EXERCISE GOAL -
Please copy every line from the records below that contains the string "true".

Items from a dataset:
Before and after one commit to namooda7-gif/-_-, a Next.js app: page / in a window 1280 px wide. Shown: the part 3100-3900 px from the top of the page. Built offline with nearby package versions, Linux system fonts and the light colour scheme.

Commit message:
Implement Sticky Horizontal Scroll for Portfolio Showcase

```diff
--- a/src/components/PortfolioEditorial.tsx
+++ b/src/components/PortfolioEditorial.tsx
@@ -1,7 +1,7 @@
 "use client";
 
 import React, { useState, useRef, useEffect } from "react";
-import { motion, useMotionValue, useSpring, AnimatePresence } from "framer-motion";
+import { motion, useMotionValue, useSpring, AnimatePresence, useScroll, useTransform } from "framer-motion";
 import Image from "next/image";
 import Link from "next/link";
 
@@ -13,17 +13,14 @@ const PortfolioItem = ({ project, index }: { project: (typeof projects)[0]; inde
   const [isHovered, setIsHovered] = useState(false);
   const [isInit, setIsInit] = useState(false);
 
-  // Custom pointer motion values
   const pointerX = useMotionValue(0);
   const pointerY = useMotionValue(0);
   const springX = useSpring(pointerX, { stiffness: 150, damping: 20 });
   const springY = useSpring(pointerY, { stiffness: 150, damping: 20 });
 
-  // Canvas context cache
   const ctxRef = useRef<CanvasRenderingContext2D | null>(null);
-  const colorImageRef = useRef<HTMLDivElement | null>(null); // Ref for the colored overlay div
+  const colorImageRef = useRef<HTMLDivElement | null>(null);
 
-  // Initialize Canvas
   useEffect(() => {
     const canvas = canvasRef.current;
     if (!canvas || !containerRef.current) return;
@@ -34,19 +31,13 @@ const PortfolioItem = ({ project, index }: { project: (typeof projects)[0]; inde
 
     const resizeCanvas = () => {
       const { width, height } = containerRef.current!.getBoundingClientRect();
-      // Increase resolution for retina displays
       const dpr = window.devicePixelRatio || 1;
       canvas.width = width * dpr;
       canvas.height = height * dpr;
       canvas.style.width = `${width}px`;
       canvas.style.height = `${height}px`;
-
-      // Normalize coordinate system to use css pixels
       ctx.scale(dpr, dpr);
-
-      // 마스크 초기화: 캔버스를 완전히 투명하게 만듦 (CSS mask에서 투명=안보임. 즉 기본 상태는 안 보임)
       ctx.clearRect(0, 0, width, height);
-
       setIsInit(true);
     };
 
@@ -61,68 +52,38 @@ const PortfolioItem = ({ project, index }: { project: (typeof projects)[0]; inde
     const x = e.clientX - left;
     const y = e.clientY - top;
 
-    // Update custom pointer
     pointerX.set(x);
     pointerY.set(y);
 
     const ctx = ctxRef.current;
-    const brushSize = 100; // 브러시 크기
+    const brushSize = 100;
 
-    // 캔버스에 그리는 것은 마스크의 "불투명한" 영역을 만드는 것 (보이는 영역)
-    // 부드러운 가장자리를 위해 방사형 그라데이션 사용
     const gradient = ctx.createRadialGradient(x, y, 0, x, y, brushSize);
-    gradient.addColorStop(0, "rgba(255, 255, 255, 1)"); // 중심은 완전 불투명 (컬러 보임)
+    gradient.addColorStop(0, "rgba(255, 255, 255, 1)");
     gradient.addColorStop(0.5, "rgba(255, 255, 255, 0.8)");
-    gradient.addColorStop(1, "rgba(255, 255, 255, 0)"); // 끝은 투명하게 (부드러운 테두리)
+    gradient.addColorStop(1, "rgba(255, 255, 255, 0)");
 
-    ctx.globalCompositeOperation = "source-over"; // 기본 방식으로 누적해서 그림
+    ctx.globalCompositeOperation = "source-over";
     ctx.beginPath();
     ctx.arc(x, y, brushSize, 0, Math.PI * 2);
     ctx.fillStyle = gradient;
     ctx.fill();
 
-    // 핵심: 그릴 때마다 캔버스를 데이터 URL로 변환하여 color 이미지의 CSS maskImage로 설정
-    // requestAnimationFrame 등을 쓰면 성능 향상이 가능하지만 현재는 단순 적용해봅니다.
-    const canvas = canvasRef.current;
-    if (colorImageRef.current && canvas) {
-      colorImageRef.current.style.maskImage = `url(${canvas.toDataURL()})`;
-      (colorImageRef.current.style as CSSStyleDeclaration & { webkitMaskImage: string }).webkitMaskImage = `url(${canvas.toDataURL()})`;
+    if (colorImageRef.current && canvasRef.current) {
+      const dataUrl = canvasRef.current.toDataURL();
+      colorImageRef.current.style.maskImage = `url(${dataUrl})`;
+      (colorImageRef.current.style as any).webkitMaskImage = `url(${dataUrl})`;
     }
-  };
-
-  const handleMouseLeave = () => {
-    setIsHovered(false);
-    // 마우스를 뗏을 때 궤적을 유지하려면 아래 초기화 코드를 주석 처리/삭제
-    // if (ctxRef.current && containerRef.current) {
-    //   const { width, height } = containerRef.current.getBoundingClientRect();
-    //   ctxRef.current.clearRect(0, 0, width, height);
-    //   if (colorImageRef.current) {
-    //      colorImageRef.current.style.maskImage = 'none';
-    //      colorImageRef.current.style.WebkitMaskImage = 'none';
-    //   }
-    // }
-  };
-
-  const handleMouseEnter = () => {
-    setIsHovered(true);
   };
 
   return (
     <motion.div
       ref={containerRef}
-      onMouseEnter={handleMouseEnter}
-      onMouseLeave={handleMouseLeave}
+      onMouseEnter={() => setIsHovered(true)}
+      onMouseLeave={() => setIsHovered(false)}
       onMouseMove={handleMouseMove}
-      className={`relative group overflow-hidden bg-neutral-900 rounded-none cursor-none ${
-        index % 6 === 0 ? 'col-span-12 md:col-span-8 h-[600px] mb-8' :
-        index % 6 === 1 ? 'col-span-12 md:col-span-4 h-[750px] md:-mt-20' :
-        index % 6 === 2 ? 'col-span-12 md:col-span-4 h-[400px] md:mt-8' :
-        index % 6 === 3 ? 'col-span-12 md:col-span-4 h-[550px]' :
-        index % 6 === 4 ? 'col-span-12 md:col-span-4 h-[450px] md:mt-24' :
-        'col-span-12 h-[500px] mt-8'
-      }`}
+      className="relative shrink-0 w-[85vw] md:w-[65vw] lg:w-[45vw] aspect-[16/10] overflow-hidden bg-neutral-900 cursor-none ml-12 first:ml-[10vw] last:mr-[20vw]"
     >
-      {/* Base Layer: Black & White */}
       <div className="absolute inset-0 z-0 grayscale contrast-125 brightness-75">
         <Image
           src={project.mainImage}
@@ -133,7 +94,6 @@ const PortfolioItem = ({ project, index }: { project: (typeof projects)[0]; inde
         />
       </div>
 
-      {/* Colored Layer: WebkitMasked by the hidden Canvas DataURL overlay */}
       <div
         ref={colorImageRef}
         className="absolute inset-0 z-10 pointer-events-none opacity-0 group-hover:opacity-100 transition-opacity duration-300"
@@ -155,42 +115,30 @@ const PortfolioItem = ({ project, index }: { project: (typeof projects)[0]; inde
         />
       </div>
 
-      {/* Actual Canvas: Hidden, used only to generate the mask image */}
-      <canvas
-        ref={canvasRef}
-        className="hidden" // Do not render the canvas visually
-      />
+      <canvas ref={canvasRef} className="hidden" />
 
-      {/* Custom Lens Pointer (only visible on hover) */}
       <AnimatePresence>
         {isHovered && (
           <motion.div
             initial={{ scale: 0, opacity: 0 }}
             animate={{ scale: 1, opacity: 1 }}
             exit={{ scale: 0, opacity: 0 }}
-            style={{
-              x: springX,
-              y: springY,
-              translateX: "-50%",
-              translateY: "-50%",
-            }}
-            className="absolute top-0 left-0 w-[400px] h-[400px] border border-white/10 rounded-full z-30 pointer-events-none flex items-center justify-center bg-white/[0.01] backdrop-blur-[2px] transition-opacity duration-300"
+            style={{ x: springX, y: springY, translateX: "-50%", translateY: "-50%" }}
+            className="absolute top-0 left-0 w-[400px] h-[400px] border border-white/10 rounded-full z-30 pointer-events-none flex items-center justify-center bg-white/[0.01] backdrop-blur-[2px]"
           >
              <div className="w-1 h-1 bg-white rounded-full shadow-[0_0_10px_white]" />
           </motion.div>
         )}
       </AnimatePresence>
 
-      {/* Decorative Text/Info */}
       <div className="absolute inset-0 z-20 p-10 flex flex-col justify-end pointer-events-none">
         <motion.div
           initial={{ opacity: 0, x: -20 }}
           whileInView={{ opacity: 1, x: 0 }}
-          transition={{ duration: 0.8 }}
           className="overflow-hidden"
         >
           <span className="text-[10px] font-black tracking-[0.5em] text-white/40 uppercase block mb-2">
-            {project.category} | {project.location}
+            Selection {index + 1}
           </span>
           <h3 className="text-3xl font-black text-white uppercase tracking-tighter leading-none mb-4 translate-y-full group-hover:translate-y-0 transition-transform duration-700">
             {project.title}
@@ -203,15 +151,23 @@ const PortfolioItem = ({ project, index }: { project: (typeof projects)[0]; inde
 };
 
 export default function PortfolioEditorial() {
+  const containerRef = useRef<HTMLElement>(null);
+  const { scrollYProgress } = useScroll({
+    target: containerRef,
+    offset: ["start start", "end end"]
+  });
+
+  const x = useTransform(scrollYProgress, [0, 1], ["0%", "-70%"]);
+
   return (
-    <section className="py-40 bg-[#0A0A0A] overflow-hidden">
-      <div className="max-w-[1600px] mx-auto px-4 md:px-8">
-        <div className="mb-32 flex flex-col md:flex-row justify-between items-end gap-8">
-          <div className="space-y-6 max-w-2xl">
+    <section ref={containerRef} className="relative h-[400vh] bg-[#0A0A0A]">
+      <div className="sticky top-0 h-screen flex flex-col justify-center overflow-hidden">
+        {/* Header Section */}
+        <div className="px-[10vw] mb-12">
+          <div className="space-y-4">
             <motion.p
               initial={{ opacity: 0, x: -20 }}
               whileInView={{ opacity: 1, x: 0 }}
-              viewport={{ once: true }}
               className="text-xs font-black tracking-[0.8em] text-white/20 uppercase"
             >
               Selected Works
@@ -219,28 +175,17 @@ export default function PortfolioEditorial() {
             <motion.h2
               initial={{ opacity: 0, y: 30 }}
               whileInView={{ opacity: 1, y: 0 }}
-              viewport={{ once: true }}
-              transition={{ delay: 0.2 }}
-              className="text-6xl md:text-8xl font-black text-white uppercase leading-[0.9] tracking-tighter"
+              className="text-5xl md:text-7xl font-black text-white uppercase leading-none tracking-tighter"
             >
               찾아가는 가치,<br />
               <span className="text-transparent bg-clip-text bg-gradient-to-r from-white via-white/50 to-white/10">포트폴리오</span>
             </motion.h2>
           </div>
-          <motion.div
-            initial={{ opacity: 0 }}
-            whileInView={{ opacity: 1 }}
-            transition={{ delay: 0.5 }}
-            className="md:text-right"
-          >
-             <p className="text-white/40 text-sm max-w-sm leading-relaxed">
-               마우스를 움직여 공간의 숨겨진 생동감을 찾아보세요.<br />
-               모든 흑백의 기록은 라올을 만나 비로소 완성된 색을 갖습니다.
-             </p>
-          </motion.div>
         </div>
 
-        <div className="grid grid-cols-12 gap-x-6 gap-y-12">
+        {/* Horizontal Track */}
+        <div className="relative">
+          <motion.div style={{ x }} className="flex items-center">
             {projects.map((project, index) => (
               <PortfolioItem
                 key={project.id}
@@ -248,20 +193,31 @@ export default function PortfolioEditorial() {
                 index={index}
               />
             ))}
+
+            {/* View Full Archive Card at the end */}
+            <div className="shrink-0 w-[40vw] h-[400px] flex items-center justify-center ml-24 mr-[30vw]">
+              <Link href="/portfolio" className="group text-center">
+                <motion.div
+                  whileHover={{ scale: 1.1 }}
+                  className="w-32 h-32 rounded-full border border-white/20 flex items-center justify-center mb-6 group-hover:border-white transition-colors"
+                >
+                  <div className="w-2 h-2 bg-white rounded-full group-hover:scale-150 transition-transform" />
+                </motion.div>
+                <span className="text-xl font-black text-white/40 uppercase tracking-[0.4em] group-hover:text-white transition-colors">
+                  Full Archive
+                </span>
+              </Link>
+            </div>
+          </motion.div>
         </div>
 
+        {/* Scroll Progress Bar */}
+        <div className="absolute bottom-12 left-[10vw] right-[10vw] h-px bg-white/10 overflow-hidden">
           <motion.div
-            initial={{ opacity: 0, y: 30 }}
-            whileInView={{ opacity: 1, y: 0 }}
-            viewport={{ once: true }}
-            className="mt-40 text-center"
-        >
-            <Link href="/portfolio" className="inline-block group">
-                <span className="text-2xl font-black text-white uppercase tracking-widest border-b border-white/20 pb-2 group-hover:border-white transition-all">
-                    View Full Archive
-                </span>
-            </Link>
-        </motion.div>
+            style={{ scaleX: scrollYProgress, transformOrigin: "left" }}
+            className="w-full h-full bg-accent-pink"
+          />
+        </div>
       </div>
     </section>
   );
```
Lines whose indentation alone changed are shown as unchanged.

--

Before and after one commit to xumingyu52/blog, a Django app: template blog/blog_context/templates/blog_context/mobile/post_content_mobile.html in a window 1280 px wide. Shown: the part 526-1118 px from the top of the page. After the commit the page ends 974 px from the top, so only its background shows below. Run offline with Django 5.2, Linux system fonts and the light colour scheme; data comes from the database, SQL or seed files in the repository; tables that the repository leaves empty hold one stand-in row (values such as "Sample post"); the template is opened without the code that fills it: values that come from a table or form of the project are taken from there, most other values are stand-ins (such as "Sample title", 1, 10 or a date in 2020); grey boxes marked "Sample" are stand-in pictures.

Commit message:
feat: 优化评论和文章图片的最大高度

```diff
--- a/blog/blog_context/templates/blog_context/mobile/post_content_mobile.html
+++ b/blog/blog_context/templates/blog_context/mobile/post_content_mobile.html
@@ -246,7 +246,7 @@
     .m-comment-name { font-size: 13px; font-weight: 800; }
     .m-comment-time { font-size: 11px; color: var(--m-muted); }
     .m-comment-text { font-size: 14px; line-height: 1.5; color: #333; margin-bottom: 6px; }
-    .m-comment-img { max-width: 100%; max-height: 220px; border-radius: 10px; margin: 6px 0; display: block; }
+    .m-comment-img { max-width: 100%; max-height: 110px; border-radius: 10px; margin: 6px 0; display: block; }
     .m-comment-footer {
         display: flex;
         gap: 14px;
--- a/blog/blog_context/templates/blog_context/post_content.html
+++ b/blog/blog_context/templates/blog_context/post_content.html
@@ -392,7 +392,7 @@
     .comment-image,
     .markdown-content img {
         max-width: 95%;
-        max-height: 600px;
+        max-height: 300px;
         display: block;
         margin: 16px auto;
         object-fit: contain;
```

==

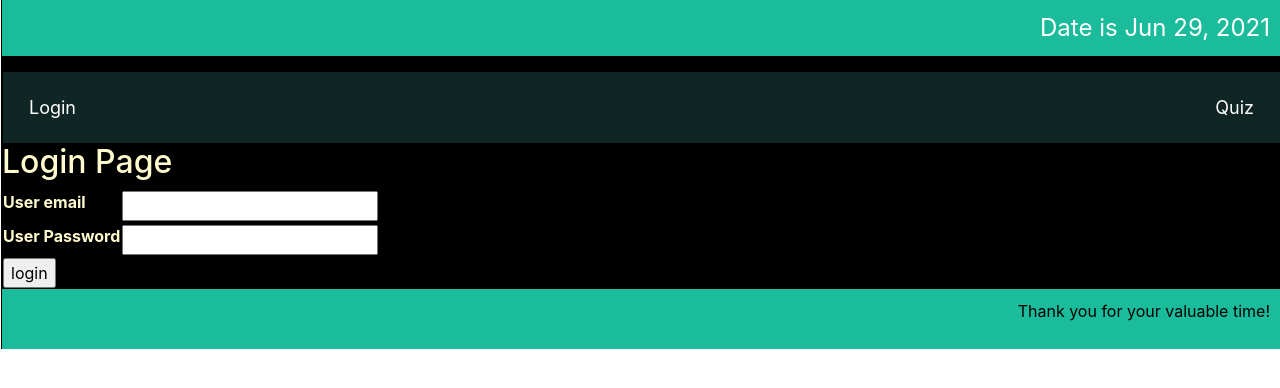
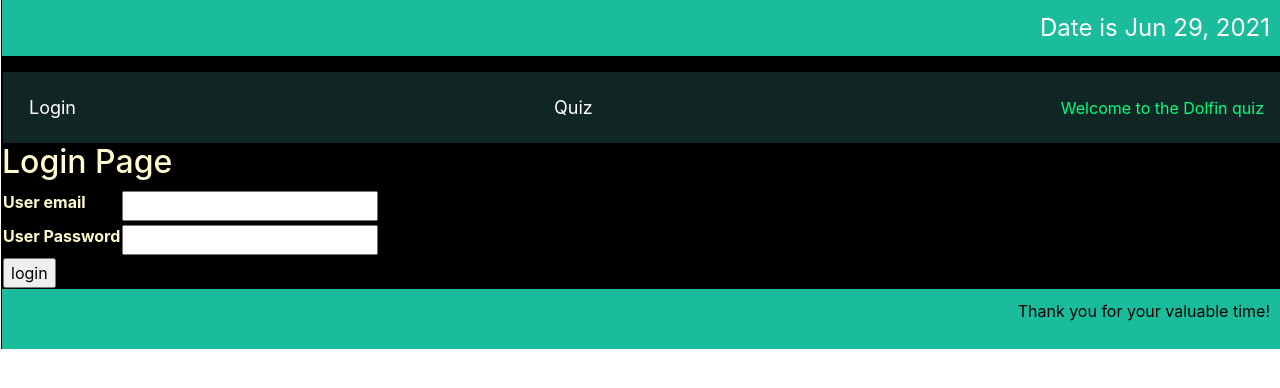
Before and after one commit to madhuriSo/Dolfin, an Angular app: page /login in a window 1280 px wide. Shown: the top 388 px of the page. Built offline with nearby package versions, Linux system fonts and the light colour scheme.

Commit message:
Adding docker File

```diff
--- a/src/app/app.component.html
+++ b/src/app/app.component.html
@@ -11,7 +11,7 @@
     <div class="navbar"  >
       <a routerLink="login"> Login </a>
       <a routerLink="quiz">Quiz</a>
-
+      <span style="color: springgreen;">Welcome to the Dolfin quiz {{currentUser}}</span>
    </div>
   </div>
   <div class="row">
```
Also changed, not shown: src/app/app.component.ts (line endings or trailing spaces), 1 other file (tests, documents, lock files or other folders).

TASK RESPONSE -
       setIsInit(true);
-    setIsHovered(true);
+      onMouseEnter={() => setIsHovered(true)}
-              viewport={{ once: true }}
-              viewport={{ once: true }}
-            viewport={{ once: true }}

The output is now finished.